‘If I were to step out of my body and observe myself, I would describe myself as someone chaotic, constantly struggling to be in control,’ says Archana Phadke, an alumnus of the Berlinale Talent Campus and a National Award winner. For her, films have always been her way of dealing with boredom with the self and finding a connection with the world that surrounds her. Consequently, filmmaking has become for her, a way of escaping therapy. Her short film, Uski Baarish  was screened at various international film festivals including Toronto International Film Festival. Since then, she has co-edited various critically acclaimed films and documentaries such as Placebo and Raghu Rai, An Unframed Portrait.
She loves the work of Michael Haneke in this regard and his film, The Seventh Continent, is one of her favourite films of all time. ‘His films have always had remarkable compositional rigour and technique, but what mesmerises me most about his work is the spectacular yet seamless transferals from mundanity to horror,’ she says.

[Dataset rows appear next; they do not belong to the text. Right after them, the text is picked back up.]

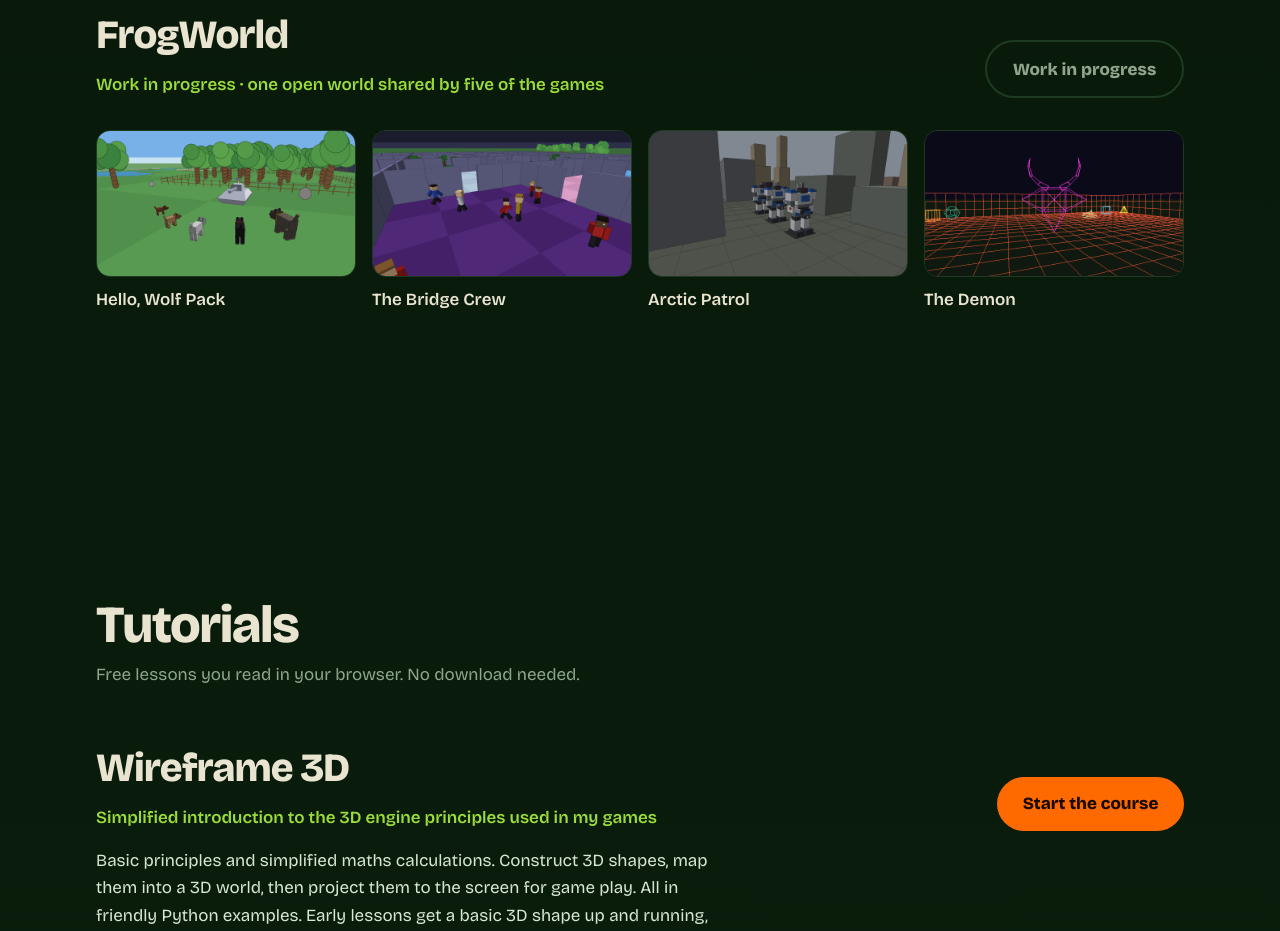
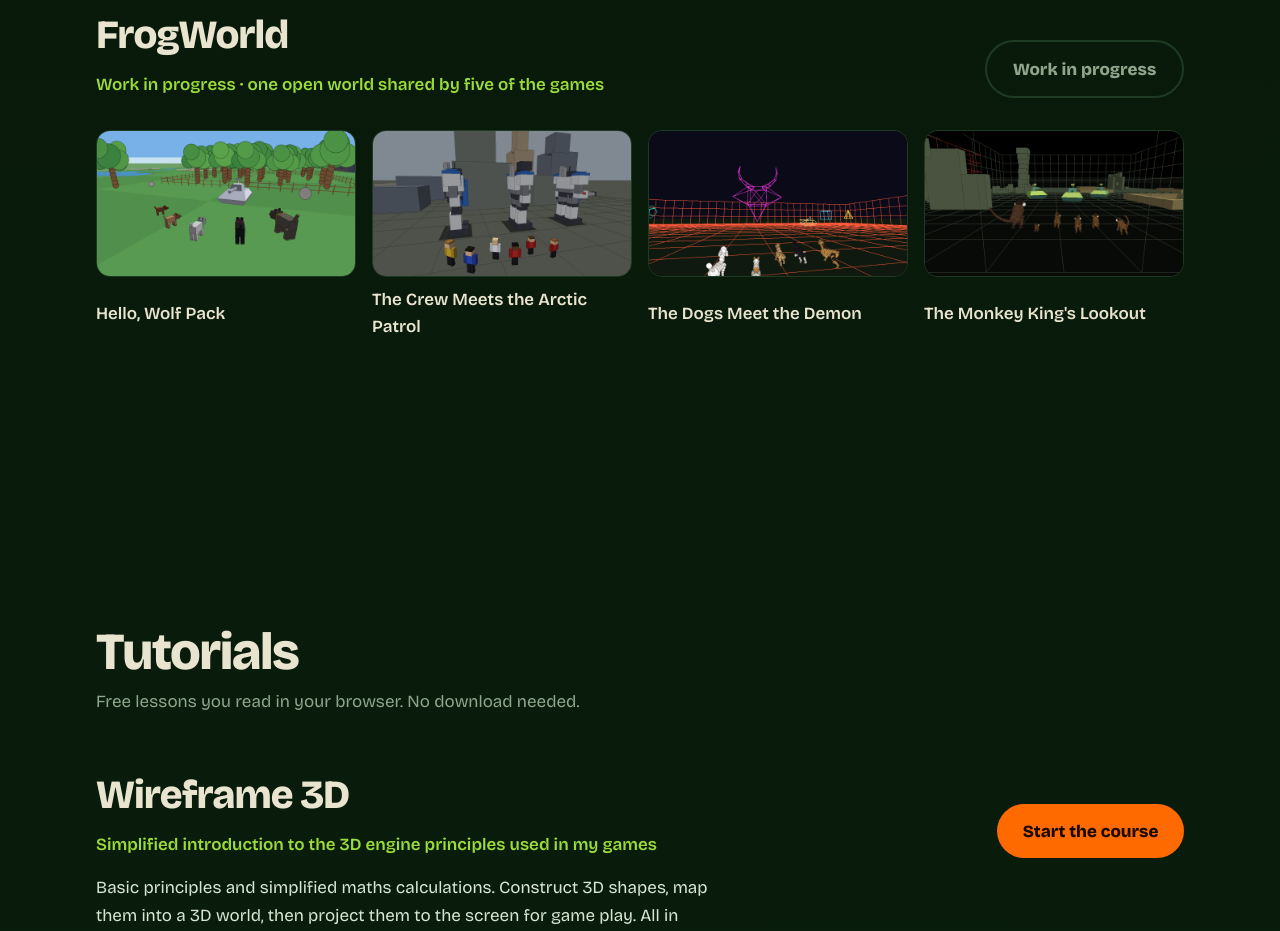
Before and after one commit to FrogMort-33/Downloads, a plain HTML site: page index.html in a window 1280 px wide. Shown: the part 6369-7300 px from the top of the page. Drawn offline with nearby package versions, Linux system fonts and the light colour scheme.

Commit message:
FrogWorld card draft: crossover scenes (Enda's picks)

```diff
--- a/index.html
+++ b/index.html
@@ -473,16 +473,16 @@
             <figcaption>Hello, Wolf Pack</figcaption>
           </figure>
           <figure class="titled">
-            <div class="shot"><img src="images/frogworld-bridge-crew.png" alt="The Blocko bridge crew in red, blue and gold shirts walking round their purple garden room" loading="lazy"></div>
-            <figcaption>The Bridge Crew</figcaption>
+            <div class="shot"><img src="images/frogworld-crew-meets-patrol.png" alt="The Blocko bridge crew in red, blue and gold shirts standing in a Mech City street, watching three white and blue arctic mechs march past" loading="lazy"></div>
+            <figcaption>The Crew Meets the Arctic Patrol</figcaption>
           </figure>
           <figure class="titled">
-            <div class="shot"><img src="images/frogworld-arctic-patrol.png" alt="Three white and blue arctic mechs marching in a column down a street between the grey towers of Mech City" loading="lazy"></div>
-            <figcaption>Arctic Patrol</figcaption>
+            <div class="shot"><img src="images/frogworld-dogs-meet-demon.png" alt="Five dogs from Adventure Park walking across the glowing orange grid of the Wireframe Warfare arena towards a giant horned pink wireframe demon" loading="lazy"></div>
+            <figcaption>The Dogs Meet the Demon</figcaption>
           </figure>
           <figure class="titled">
-            <div class="shot"><img src="images/frogworld-the-demon.png" alt="A giant horned wireframe demon glowing pink over the orange grid of the Wireframe Warfare arena, with wireframe shapes behind it" loading="lazy"></div>
-            <figcaption>The Demon</figcaption>
+            <div class="shot"><img src="images/frogworld-monkeys-over-canyon.png" alt="The Monkey King and his monkeys on the edge of the Tank Canyons, watching three green tanks among the ruins" loading="lazy"></div>
+            <figcaption>The Monkey King's Lookout</figcaption>
           </figure>
         </div>
       </article>
```
Also changed, not shown: images/frogworld-arctic-patrol.png (deleted), images/frogworld-bridge-crew.png (deleted), images/frogworld-crew-meets-patrol.png (added), images/frogworld-dogs-meet-demon.png (added), images/frogworld-monkeys-over-canyon.png (added), images/frogworld-the-demon.png (deleted).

Archana’s film, About Love, premiered at the Sheffield Doc Fest 2019, where it won the New Talent Award and has also won the Best film award at the Indian film festival of Stuttgart 2019. The film deals with three generations of the Phadke family who live together in their ancestral home in downtown Mumbai. ‘About Love is my debut feature documentary as a director and it is a film about my family. I think for most filmmakers, their first films are about subjects that are closest to them. For me it was my home and my family,’ she tells me.
With her brother’s wedding coming up, and her own misgivings towards marriage, the filmmaker turns the camera inwards towards her family. Rooted in the ebb and flow of ‘unspectacular time’, the personal becomes political as power structures within the family first become visible, and eventually, unravel. Cruel and comic in equal measure, the film vignettes the vagaries of affection across generations within this family tied together by something stranger than love.
Since Archana has always been very interested in observing small ecosystems and understanding the dynamics that sustain them, with About Love she decided to view her family home and its inhabitants, both as a filmmaker, and as an essential member of this ecosystem. ‘What was fascinating for me was, that, the most banal moments I have witnessed all my life transformed into experiences that gave me a deeper understanding of both the people I was observing, and the life that emerged from them,’ she says. The film was shot completely on a handy-cam and its intimate format gave her close access to familiar, yet absurd spaces, to create a very ordinary but poignant story of a middle-class family.
The process of filmmaking was of course replete with various challenges for Archana. One of them was adopting a dual role – that of a family member and a filmmaker and in doing so, maintaining a very sensitive balance between the two roles. ‘But the biggest challenge’, she tells me, ‘was to let go of my own notions and ideas and become a receiver. It was only then that I could react to the characters and situations in an objective and dignified way while retaining the personal spirit of the film.’ Nevertheless, the movie has been screened a couple of times already and has aroused a positive response. ‘I am very glad to see that even though the story is very local, set in the heart of Bombay, its universal themes are able to move people. It’s rather special to be able to connect with people from outside and have conversations about family, love, death, friendships, marriage and gender roles at a very human level, which was exactly what I had intended,’ says Archana.
About Love is set to screen in Korea, Mumbai and New York in the coming months. Meanwhile the filmmaker has suggested that her next venture would possibly be a fiction film, set in Mumbai, that observes communities that have lived an entire lifetime together, confronted by losing their homes.
This article was initially published in our October 2019 issue.
Text Nidhi Verma